MICHAEL: Many of the artists I know are totally "consumed" by art.  Many, if not most artists consider art synonymous with who they are as individuals.  Does this describe you?   

FLOUNDER:  Yes, I think it does and I'm sure my wife would agree.  She has a hard time grasping that my work does not really have any sort of set hours.  I can just be playing online but it is usually at least tangentially related to my art.  I'll either be looking for blogs to submit, looking up new artists or shows, reading about mapping or science.  I never know where my new ideas are going to come from so I keep constantly looking.  But even all that said, I still take plenty of time to do other stuff if I can find it.  I love to camp, hike, cook, and garden (although I rarely do most of these activities without a camera).

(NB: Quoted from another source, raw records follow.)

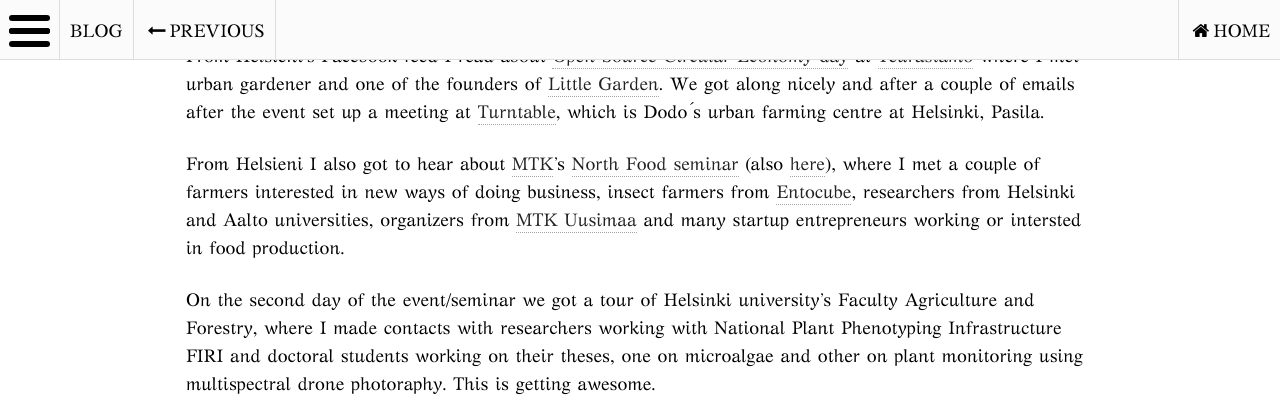
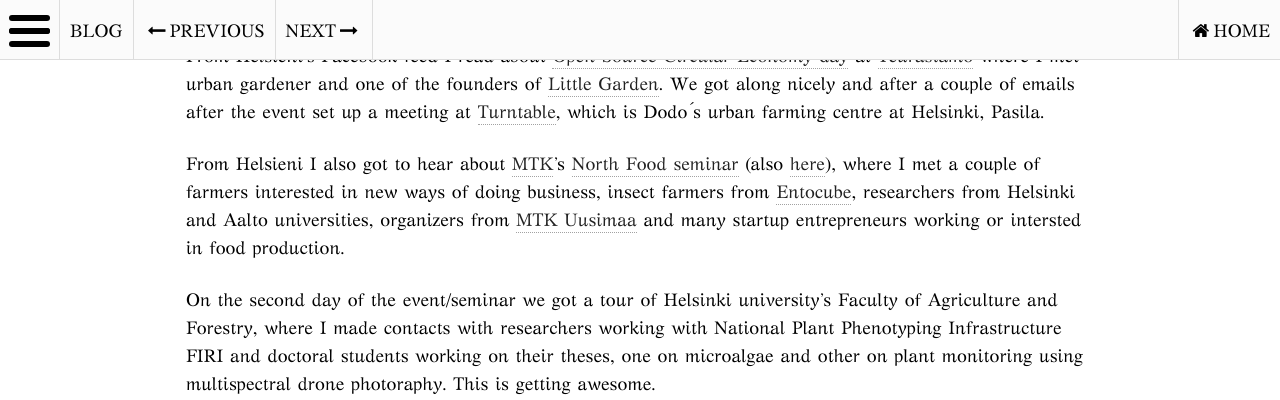
Before and after one commit to tpolvinen/tpolvinen.github.io, a Jekyll site: the page built from _posts/blog/2017-06-20-Interview-Respondents.md, in a window 1280 px wide and 900 px high, scrolled down 779 px. Shown: the top 400 px of the window. Built offline with Jekyll 4.4.1, drawn with Linux system fonts in a browser that asks for light colours; nearby versions of some CDN libraries; comment, search, counter and statistics services are not loaded.

```diff
--- a/_posts/blog/2017-06-20-Interview-Respondents.md
+++ b/_posts/blog/2017-06-20-Interview-Respondents.md
@@ -27,7 +27,7 @@ From Helsieni's Facebook feed I read about [Open Source Circular Economy day](ht
 
 From Helsieni I also got to hear about [MTK](https://www.mtk.fi)'s [North Food seminar](https://startnorth.com/#/event/77) (also [here](https://docs.google.com/forms/d/e/1FAIpQLSdNV7kSAFjqLBi_fU74vj3fIH4aIP1m1pl_p6Hde4e3Gv9gtg/viewform?c=0&w=1)), where I met a couple of farmers interested in new ways of doing business, insect farmers from [Entocube](https://www.entocube.com), researchers from Helsinki and Aalto universities, organizers from [MTK Uusimaa](http://www.mtkuusimaa.fi) and many startup entrepreneurs working or intersted in food production.
 
-On the second day of the event/seminar we got a tour of Helsinki university's Faculty Agriculture and Forestry, where I made contacts with researchers working with National Plant Phenotyping Infrastructure FIRI and doctoral students working on their theses, one on microalgae and other on plant monitoring using multispectral drone photoraphy. This is getting awesome.
+On the second day of the event/seminar we got a tour of Helsinki university's Faculty of Agriculture and Forestry, where I made contacts with researchers working with National Plant Phenotyping Infrastructure FIRI and doctoral students working on their theses, one on microalgae and other on plant monitoring using multispectral drone photoraphy. This is getting awesome.
 
 From MTK's pages i read about [MTK 100 historiallinen työkonekavalkadi event](https://www.mtk.fi/mtk_100/tyokonekavalkadi/fi_FI/tyokonekavalkadi/) where I met with researchers from [Yara](http://www.yara.fi) and some very knowledgeable people working with [Valtra](http://www.valtra.fi).
 
```
Also changed, not shown: _posts/drafts/2017-06-21-Bibliography.md (added, +21 -0 lines).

MICHAEL: You said earlier that you dislike a LOT of art and that you don't get it.  Do you think this is more of a reflection of your personal taste or the artists' failure to communicate effectively?  When people read my writing, I find it somewhat upsetting that they missed my point.  They don't have to agree, but they do have to get the point, otherwise we're not really communicating.

FLOUNDER:  I think sometimes it is a combination of both of those things and also the fact that some art really doesn't carry a lot beyond its surface.  Art means a lot of different things to people and sometimes it is purely a visual exercise.  Of course this is the art that I generally don't like and it rarely receives any sort of critical praise, but still might be popular with many people who think the best a painting can do is look like a photo and the best a photo can do is look like a painting.  Ha!  I like art that gives you something on multiple levels, it has the surface stuff that you can appreciate, but it has a depth to it that allows you to explore.  Writing is sometimes similar, just because something is funny or exciting, doesn't mean it doesn't have depth of meaning.  I'm currently reading a couple of books about geography and history.  One is textbook type writing and I can barely stay interested even though I love the subject.  The other is narrative style and I hate to stop reading it to do anything else, but I still feel like I'm learning a lot about the subject.

MICHAEL: When it comes to art, what do you think you'll be doing 20 years from now?
FLOUNDER:  Well I'm really hoping that they come out with Dream Recorder by then because I think my dreams are really where it's at.  Otherwise some sort of digital media and installations probably.  But honestly who knows, 20 years ago I was 10, playing on a playground wanting to be a rocket scientist.  That desire got me to 19 when I left the University of Alabama's aerospace engineering program to take a year off and move to Florida where I got my degree in photography.
MICHAEL: Sounds like the sky is your limit.  Thanks for chatting Flounder.

Check out Flounder's website at www.photoflounder.com.